- The kitchen’s design had complementary paint colors and lighting.
- complimentary — referring to something that is free
- Attend our complimentary breakfast.
- discreet/discrete — discreet means to be cautious, while discrete refers to something being separate
- friend, follow, like — no need to use quotation marks when referring to these common social media terms
- Google Plus — not Google+ or G-Plus
- homeowner — one word
- livable — not liveable
- premier/premiere — use premier when referring to excellence or high quality; use premiere (with an “e”) to refer to a first showing/opening of a performance
- selfie — no need for quotation marks
- retweet — one word; do not hyphenate
- United States — U.S. (with periods) can be used in body copy, but write US (without periods) in headlines. Also, USA is written without periods in all cases.
- well-being — always hyphenate
State names should be spelled out in the body of the text. (Note that datelines use abbreviations, but there are also exceptions to this rule.)
Example: Straight North is headquartered in Downers Grove, Illinois.
- a.m. and p.m. (lowercase with periods); not am and pm
- For time spans, a dash is preferred.
- Avoid these redundancies: “The store opens at 12 noon and closes at 12 midnight.” Instead, you should write: “The store opens at noon and closes at midnight.”
Example: The meeting started at 3:15 p.m.
Example: 9-10 a.m.
- Titles for books, TV shows, songs, works of art, etc., should use quotation marks. However, magazines and newspapers do not need quotation marks.
- The class finished reading “To Kill a Mockingbird.”
- The kids watched the rest of “Frozen.”
- He recently had an article published in Forbes.
Who vs. That
- Use who when referring to a person, that when referring to an object.
- Ed is someone who likes to eat.
- There are many businesses that reside in Chicago.
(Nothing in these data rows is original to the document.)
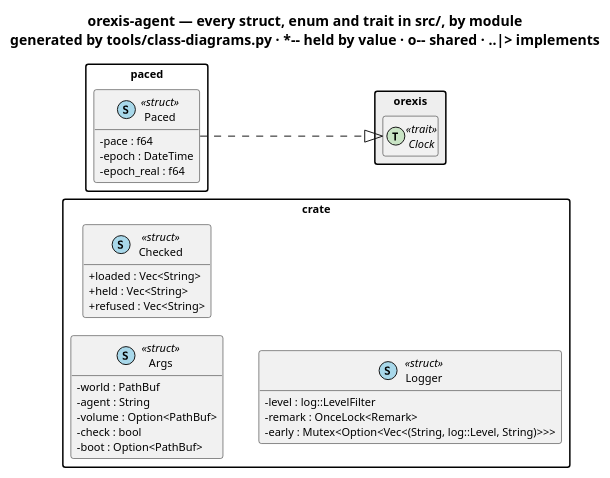
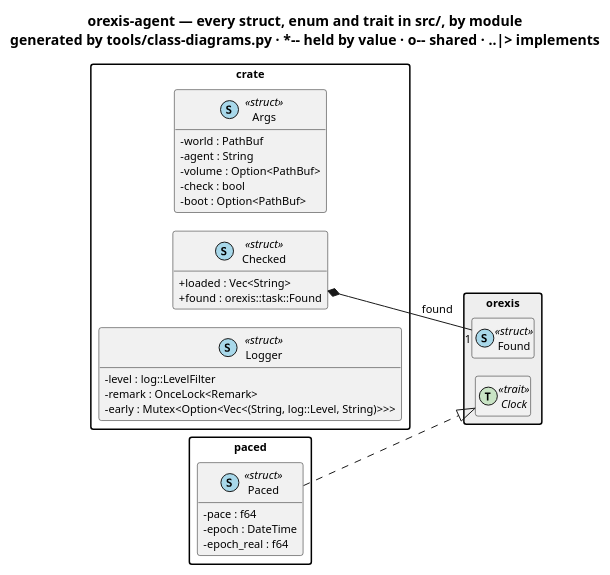
One commit to ShishkinDmitriy/orexis changed the diagram in knowledge/diagrams/package-orexis-agent.puml. Above: the diagram before and after it, drawn with PlantUML. The commit also changed 22 other files, not shown here.

```diff
--- a/knowledge/diagrams/package-orexis-agent.puml
+++ b/knowledge/diagrams/package-orexis-agent.puml
@@ -1,43 +1,44 @@
 @startuml package-orexis-agent
 !pragma layout smetana
 title orexis-agent — every struct, enum and trait in src/, by module\ngenerated by tools/class-diagrams.py · ~*~-~- held by value · o~-~- shared · ..|> implements
 skinparam shadowing false
 skinparam classAttributeIconSize 0
 skinparam defaultFontSize 11
 skinparam packageStyle rectangle
 hide empty members
 left to right direction
 
 package "(crate)" {
   class "Args" as orexis_agent___crate___Args << (S,#A8D8EA) struct >> {
     {field} -world : PathBuf
     {field} -agent : String
     {field} -volume : Option<PathBuf>
     {field} -check : bool
     {field} -boot : Option<PathBuf>
   }
   class "Checked" as orexis_agent___crate___Checked << (S,#A8D8EA) struct >> {
     {field} +loaded : Vec<String>
-    {field} +held : Vec<String>
-    {field} +refused : Vec<String>
+    {field} +found : orexis::task::Found
   }
   class "Logger" as orexis_agent___crate___Logger << (S,#A8D8EA) struct >> {
     {field} -level : log::LevelFilter
     {field} -remark : OnceLock<Remark>
     {field} -early : Mutex<Option<Vec<(String, log::Level, String)>>>
   }
 }
 package "paced" {
   class "Paced" as orexis_agent__paced__Paced << (S,#A8D8EA) struct >> {
     {field} -pace : f64
     {field} -epoch : DateTime
     {field} -epoch_real : f64
   }
 }
 
 package "orexis" #EEEEEE {
   interface "Clock" as orexis__clock__Clock << (T,#C9E4C5) trait >>
+  class "Found" as orexis__task__provided__Found << (S,#A8D8EA) struct >>
 }
 
+orexis_agent___crate___Checked *-- "1" orexis__task__provided__Found : found
 orexis_agent__paced__Paced ..|> orexis__clock__Clock
 @enduml
```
Maybe you’ll come across one of these examples sooner rather than later. Remember that creating consistent content is an essential ingredient in establishing company credibility, which could be a deciding factor between a prospect becoming a lead or not.
Did any of these AP Stylebook rules surprise you? What grammar questions do you have? Feel free to list them below!